Blogging at PowerShell.org

Anyone's welcome to request publishing rights here - just email webmaster@ with your site username (what you use to log in with) and give us a few days to set you up. If you don't hear back, email admin@ and we'll get you sorted within a couple of days. Sometimes, we just get bogged down in our real jobs and can't pay attention to the PowerShell.org emails as much as we'd like.

 

Can I Repost Stuff I've Blogged Elsewhere?

Your content is your content. It's not for us to say what you do with it. It's a bit of a PITA for us to take stuff down, so we just ask that you're sure about whatever you do post. Know that Google can sometimes get SEO-penalizing when it finds "commodity content," meaning stuff that shows up in a lot of places, but that's something you can decide if you care about or not.

 

I Don't Have Anything Useful to Blog About!

Respectfully, bullshit.
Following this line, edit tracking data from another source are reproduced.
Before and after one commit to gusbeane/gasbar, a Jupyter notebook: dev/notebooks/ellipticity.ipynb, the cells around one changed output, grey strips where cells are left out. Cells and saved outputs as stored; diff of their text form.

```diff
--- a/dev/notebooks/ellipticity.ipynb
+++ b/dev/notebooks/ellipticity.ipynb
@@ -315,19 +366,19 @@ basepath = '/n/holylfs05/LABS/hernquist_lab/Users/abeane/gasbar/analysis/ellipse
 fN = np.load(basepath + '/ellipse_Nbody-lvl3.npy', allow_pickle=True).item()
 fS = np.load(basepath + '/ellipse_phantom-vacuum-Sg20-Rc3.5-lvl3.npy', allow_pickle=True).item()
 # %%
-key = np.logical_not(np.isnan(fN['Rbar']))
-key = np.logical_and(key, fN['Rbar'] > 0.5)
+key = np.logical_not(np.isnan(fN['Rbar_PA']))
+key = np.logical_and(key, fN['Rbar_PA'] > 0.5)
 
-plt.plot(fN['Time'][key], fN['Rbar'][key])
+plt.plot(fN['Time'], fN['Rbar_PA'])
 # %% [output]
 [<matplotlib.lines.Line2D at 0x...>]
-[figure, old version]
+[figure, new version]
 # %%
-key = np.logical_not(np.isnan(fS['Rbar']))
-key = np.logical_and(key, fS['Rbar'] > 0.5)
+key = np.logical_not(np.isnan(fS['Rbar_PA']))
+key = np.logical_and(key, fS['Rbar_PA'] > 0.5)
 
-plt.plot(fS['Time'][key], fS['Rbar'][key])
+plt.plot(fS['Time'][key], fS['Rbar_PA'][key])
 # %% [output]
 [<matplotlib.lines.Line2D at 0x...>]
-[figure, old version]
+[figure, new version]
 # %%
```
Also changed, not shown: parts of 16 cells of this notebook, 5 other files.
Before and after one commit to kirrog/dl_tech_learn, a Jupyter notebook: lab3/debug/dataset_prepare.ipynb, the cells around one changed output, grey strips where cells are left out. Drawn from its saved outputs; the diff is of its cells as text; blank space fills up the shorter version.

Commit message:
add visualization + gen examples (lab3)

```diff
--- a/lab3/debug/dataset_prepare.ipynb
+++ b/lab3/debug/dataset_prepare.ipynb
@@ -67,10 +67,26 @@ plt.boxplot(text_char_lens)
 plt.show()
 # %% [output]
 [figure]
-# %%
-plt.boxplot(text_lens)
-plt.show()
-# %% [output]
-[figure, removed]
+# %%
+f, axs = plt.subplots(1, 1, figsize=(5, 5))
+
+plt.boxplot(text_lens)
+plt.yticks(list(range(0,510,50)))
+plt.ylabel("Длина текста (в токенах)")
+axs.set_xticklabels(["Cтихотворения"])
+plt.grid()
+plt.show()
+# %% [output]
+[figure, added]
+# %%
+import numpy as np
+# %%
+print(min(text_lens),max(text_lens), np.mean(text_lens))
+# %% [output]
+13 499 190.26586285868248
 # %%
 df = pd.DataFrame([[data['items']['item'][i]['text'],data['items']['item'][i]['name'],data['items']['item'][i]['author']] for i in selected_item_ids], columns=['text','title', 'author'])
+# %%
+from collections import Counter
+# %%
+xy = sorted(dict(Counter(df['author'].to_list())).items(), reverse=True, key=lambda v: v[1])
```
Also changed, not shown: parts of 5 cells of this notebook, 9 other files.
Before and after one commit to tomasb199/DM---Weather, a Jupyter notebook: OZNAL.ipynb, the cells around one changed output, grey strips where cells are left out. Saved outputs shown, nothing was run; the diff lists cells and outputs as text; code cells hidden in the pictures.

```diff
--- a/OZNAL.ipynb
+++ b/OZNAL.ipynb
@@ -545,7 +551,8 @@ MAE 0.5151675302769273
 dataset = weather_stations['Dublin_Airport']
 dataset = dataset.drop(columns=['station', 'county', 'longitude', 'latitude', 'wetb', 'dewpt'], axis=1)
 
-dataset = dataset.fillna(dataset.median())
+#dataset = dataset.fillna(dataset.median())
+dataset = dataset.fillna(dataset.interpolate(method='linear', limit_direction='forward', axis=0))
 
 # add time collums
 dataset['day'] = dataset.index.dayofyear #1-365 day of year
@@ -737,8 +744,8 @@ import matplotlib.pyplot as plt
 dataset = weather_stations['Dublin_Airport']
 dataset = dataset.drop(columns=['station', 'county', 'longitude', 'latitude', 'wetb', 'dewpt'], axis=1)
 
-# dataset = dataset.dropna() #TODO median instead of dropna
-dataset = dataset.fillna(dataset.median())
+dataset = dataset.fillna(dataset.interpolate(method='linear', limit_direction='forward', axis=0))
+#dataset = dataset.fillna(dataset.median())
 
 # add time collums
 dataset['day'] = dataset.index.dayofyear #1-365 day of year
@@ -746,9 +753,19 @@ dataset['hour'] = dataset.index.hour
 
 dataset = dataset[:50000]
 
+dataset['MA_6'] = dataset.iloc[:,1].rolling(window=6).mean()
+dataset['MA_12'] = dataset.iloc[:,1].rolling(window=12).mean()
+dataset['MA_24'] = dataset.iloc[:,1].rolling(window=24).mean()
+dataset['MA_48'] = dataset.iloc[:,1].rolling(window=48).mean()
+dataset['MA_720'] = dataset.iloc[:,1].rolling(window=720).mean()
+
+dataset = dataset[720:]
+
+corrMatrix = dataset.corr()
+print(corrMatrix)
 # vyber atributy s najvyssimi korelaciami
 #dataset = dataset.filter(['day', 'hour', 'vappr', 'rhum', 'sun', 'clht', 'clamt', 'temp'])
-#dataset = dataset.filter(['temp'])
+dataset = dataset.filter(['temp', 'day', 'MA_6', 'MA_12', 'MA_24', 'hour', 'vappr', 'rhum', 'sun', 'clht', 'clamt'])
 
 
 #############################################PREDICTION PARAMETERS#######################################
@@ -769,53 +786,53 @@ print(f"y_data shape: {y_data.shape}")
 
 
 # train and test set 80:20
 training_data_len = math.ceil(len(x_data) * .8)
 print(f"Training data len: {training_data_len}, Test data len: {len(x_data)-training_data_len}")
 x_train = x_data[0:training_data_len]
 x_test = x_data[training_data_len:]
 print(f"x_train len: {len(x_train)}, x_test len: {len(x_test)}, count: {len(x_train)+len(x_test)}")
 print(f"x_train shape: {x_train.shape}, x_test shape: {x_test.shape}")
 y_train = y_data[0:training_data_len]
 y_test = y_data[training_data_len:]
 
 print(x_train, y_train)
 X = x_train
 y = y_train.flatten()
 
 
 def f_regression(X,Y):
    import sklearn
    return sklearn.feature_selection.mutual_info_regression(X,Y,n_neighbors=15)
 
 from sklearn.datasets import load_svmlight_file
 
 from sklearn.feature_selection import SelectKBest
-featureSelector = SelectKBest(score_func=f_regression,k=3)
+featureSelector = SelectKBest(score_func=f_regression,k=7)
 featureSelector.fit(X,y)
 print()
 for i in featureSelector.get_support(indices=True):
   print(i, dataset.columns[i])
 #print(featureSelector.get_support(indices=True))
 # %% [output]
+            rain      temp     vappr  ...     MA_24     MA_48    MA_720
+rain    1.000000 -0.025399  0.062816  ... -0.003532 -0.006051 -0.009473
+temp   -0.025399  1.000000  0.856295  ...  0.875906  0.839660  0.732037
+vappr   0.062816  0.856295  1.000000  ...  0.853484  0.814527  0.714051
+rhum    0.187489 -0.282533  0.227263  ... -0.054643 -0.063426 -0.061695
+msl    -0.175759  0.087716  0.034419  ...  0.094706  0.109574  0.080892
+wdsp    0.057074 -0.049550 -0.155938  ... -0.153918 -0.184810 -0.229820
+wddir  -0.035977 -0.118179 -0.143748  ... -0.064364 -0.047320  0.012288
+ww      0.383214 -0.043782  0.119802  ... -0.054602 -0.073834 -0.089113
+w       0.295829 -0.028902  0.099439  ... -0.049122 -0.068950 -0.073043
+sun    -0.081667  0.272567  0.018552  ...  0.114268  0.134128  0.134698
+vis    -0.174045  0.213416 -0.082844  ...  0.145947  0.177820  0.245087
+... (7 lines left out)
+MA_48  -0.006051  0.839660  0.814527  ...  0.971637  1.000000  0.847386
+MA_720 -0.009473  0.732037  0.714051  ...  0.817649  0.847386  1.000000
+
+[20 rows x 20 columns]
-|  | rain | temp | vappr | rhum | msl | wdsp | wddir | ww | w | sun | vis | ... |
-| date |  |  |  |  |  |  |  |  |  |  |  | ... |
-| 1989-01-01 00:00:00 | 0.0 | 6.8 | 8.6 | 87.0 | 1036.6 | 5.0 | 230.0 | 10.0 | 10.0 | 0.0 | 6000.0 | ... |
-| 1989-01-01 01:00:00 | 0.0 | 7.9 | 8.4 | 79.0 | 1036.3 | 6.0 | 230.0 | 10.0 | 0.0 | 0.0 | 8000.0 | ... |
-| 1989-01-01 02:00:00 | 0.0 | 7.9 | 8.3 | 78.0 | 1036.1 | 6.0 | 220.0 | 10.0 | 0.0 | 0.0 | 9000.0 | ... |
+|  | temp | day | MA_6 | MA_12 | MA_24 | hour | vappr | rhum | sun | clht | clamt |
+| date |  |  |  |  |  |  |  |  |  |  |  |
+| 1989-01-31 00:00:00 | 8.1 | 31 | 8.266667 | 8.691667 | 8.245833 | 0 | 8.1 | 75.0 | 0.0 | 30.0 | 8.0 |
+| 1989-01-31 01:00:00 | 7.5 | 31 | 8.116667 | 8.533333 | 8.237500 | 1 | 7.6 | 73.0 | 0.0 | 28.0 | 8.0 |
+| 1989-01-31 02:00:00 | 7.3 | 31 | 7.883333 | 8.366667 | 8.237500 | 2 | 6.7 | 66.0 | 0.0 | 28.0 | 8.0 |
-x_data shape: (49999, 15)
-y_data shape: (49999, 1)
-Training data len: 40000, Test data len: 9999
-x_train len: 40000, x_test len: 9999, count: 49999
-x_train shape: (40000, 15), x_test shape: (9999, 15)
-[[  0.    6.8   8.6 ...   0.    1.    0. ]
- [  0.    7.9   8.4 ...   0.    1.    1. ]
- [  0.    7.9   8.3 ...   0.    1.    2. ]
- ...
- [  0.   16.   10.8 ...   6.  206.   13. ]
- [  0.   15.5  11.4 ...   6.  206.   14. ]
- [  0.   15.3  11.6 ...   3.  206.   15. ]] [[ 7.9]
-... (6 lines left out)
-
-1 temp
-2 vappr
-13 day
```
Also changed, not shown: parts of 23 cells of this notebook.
You're saying that because maybe you don't have any topics that you would go looking for online, or that you would find deeply intriguing. Helping other people, though, is about them, not you. Look around - scan the Forums for topic ideas. What are other people struggling with? You've absolutely conquered something, at some time, that will help someone else, whether you believe it or not. Take Don Jones - everyone knows him in the PowerShellVerse, right? He doesn't write about "hard stuff." He writes about entry-level stuff. "Easy" stuff. He says it's what he likes, and there's always someone new in the world, so there's always an audience. He's not trying to impress anyone. He's not creating brand-new information or amazing, "hardcore" new techniques. He's just explaining what already exists. So change your attitude about what's "useful."

 

I'm not Worthy!

Again, bullshit. Sure, other people know more than you do. Fine. But you're (presumably) an adult human being, and you also know more than some other people. Look around you to see what other people need, and focus on them. And here's another idea: it's a big world, full of many different languages and customs. Maybe you've struggled to digest what others have written in, say, English. You've translated it in your head into something that makes sense to you and your culture. Why not rewrite it for others who share your language and culture? We're not saying make direct translations of other people's stuff (it's fine if you do, and if you have their permission). Instead, rewrite it. Take whatever it was you read, digest it in your own mind, and produce something that achieves the same end goals for your culture. And yes, you're welcome to blog on PowerShell.org in whatever language you like. English readers can either use Google Translate like you've probably had to do, or they can learn your language like you've learned theirs, or they can just read something else.

 

Everyone's Already Blogged About Everything!

The world is not that small. And honestly, blogs aren't the easiest thing to find and consume, so it's absolutely fine to write about something that's been written about before. Heck, look at news websites and you'll see plenty of people writing about the same thing. Why? Because each site has a different perspective. A different way of explaining something. What's been done before might not be helpful to every single human being, and so different angles, different analogies, and different examples are always useful. And sometimes, it's just a matter of the content existing where the audience is looking for it, which is why PowerShell.org can be so powerful (we get ~85k visitors a month, these days). And has everything really been written? Sure, books like Learn Windows PowerShell in a Month of Lunches go into stuff like comparison operators, but do they really go into them? No. Sometimes, existing material presents a specific take on a subject for a specific audience; what's the rest of the story? And trust us: there's no such thing as a topic that's been "beaten to death." You might think you've read it a thousand times, but someone else is still looking for it, we guarantee.

 

It Takes So Long to Make it Perfect!

Stop trying. The world isn't a perfect place and you're not writing for Encyclopedia Brittanica. Start with a problem you set out to solve. And then just document the ugly process you went through. What did you try? What didn't work? Why? What did you try next? You see, teaching isn't about preventing a learner from seeing the mistakes. It's about showing them the mistakes, so they don't have to experience them on their own. The process is usually far more important that the outcome. So just write about solving, and not about solutions. 

 

I Don't Have the Time to Blog Regularly

Whatever. We don't have the time to vacation regularly, but we still do it now and then. You're not signing up to be a correspondent for the AP. Sure, maybe your heroes online blog every week or every day, but that shouldn't stop you from helping out where you can. And don't think about a blog post as a 5,000-word opus; write something short. 500 words (that's less than a full page in Word) can not only be helpful, they're easier for someone else to read and consume than an entire book. Blogs help "in the moment" learning needs, so the more concise and to the point they are, the better, actually.

 

I Have Terrible Grammar/Spelling

Meh. If you can get the point across, that's all language is really supposed to do. You'll find that the more you write, the better you get at it.

 

I Have Too Many Ideas! I Don't Know Where to Start!

Good grief, what a terrible problem to have :). Pick one. And maybe start a list of ideas somewhere public that other people can use for inspiration, since you're so full of ideas!